[Opening Data for processing section]

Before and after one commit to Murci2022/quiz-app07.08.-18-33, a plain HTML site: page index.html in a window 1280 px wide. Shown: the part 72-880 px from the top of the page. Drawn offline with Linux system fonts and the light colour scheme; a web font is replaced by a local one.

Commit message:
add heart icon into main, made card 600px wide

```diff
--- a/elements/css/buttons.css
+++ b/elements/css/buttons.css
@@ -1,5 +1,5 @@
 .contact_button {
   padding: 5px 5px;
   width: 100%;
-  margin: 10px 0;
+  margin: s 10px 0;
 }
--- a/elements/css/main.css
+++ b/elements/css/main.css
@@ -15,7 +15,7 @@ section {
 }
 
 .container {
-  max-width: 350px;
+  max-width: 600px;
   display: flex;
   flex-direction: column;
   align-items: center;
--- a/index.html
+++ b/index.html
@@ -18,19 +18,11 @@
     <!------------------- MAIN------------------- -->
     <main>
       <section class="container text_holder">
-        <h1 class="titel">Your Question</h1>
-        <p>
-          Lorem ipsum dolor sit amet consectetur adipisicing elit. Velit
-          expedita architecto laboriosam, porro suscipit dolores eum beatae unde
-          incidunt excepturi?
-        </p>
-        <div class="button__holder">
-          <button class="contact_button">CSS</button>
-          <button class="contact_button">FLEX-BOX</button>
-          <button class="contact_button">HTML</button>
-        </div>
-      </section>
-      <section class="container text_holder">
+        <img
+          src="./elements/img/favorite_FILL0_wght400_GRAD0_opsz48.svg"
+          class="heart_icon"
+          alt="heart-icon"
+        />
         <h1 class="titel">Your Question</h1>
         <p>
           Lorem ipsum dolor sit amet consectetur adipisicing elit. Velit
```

[Closing Data for processing section]
[Opening Data for processing section]

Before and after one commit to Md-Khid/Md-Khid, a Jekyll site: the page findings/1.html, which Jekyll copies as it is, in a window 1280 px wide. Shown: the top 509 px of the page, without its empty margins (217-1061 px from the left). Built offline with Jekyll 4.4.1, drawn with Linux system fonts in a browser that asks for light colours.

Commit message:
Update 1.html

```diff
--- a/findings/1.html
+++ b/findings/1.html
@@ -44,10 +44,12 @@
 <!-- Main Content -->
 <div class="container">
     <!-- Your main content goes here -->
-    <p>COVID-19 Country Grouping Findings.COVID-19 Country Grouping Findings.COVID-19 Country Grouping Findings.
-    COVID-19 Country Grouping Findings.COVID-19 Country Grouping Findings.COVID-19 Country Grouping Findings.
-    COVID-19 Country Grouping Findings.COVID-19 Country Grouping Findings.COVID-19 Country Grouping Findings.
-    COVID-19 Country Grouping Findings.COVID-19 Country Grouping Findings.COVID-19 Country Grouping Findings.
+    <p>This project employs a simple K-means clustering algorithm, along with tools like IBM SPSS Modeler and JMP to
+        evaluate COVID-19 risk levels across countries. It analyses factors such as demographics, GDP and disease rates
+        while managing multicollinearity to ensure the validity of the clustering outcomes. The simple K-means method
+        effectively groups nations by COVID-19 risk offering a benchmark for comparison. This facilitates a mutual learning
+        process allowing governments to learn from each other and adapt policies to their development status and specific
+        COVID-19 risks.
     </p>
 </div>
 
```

[Closing Data for processing section]

Description of the task:
Search the records for the string "Before" and, wherever a line contains it, please copy that line.

Exercise output:
Before and after one commit to Murci2022/quiz-app07.08.-18-33, a plain HTML site: page index.html in a window 1280 px wide. Shown: the part 72-880 px from the top of the page. Drawn offline with Linux system fonts and the light colour scheme; a web font is replaced by a local one.
Before and after one commit to Md-Khid/Md-Khid, a Jekyll site: the page findings/1.html, which Jekyll copies as it is, in a window 1280 px wide. Shown: the top 509 px of the page, without its empty margins (217-1061 px from the left). Built offline with Jekyll 4.4.1, drawn with Linux system fonts in a browser that asks for light colours.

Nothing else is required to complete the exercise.